Editor’s note: Sundowning, the time of day when Alzheimer’s symptoms worsen, is often frustrating and debilitating for a caregiver as well as a patient. Here, from the National Institute on Aging, is a guide that offers strategies on how to cope:
Late afternoon and early evening can be difficult for some people with Alzheimer’s disease. They may experience sundowning—restlessness, agitation, irritability, or confusion that can begin or worsen as daylight begins to fade—often just when tired caregivers need a break. Sundowning can continue into the night, making it hard for people with Alzheimer’s to fall asleep and stay in bed. As a result, they and their caregivers may have trouble getting enough sleep and functioning well during the next day.
The causes of sundowning are not well understood. One possibility is that Alzheimer’s related brain changes can affect a person’s “biological clock,” leading to confused sleep-wake cycles. This may result in agitation and other sundowning behaviors.
Other possible causes of sundowning include:
• being overly tired
• unmet needs such as hunger or thirst
Coping with Sundowning
Look for signs of sundowning in the late afternoon and early evening. These signs may include increased confusion or anxiety and behaviors such as pacing, wandering, or yelling. If you can, try to find the cause of the person’s behavior.
If the person with Alzheimer’s becomes agitated, listen calmly to his or her concerns and frustrations. Try to reassure the person that everything is OK and distract him or her from stressful or upsetting events.
You can also try these strategies:
• Reduce noise, clutter, or the number of people in the room.
• Try to distract the person with a favorite snack, object, or activity. For example, offer a drink, suggest a simple task like folding towels, or turn on a familiar TV show (but not the news or other shows that might be upsetting).
• Make early evening a quiet time of day. You might play soothing music, read, or go for a walk. You could also have a family member or friend call during this time.
• Close the curtains or blinds at dusk to minimize shadows and the confusion they may cause. Turn on lights to help minimize shadows.
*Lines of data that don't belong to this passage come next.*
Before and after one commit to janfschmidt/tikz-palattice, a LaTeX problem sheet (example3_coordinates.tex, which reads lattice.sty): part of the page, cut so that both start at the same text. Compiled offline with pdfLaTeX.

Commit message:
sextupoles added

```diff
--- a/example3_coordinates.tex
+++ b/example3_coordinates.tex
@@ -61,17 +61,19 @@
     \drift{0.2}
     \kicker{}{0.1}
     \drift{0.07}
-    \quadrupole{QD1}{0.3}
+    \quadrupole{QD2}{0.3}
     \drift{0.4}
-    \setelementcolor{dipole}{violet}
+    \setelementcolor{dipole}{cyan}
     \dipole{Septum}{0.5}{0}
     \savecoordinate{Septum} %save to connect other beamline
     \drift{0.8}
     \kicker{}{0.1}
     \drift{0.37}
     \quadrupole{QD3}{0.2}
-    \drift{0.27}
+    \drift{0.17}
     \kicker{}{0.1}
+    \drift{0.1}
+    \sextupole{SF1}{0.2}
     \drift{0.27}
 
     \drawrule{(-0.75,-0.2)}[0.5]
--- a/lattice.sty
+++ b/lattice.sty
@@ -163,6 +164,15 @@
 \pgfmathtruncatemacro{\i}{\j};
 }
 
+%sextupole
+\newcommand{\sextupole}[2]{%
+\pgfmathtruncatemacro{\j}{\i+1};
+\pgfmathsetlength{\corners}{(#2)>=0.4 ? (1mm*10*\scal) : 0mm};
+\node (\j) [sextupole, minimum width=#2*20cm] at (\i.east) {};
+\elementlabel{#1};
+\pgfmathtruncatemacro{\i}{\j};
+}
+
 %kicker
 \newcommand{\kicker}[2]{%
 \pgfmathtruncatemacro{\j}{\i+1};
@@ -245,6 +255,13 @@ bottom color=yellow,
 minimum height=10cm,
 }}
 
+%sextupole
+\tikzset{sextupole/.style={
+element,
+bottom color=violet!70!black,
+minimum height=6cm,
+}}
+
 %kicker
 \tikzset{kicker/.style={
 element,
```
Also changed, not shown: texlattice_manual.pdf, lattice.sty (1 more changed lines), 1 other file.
Being too tired can increase late afternoon and early-evening restlessness. Try to avoid this situation by helping the person:
• go outside or at least sit by the window—exposure to bright light can help reset the person’s body clock
• get physical activity or exercise each day
• get daytime rest if needed, but keep naps short and not too late in the day
• get enough rest at night
Avoid things that seem to make sundowning worse:
• Do not serve coffee, cola, or other drinks with caffeine late in the day.
• Do not serve alcoholic drinks. They may add to confusion and anxiety.
• Do not plan too many activities during the day. A full schedule can be tiring.
If Problems Persist
If sundowning continues to be a problem, seek medical advice. A medical exam may identify the cause of sundowning, such as pain, a sleep disorder or other illness, or a medication side effect. If medication is prescribed to help the person relax and sleep better at night, be sure to find out about possible side effects. Some medications can increase the chances of dizziness, falls, and confusion. Doctors recommend using them only for short periods of time.
Reprinted with permission from the National Institute on Aging. For more tips and resources on caring for a person with Alzheimer’s, click here. You can also call the NIA’s resource and education division, ADEAR Center, toll-free: 1-800-438-4380
Reprinted with permission from the National Institute on Aging.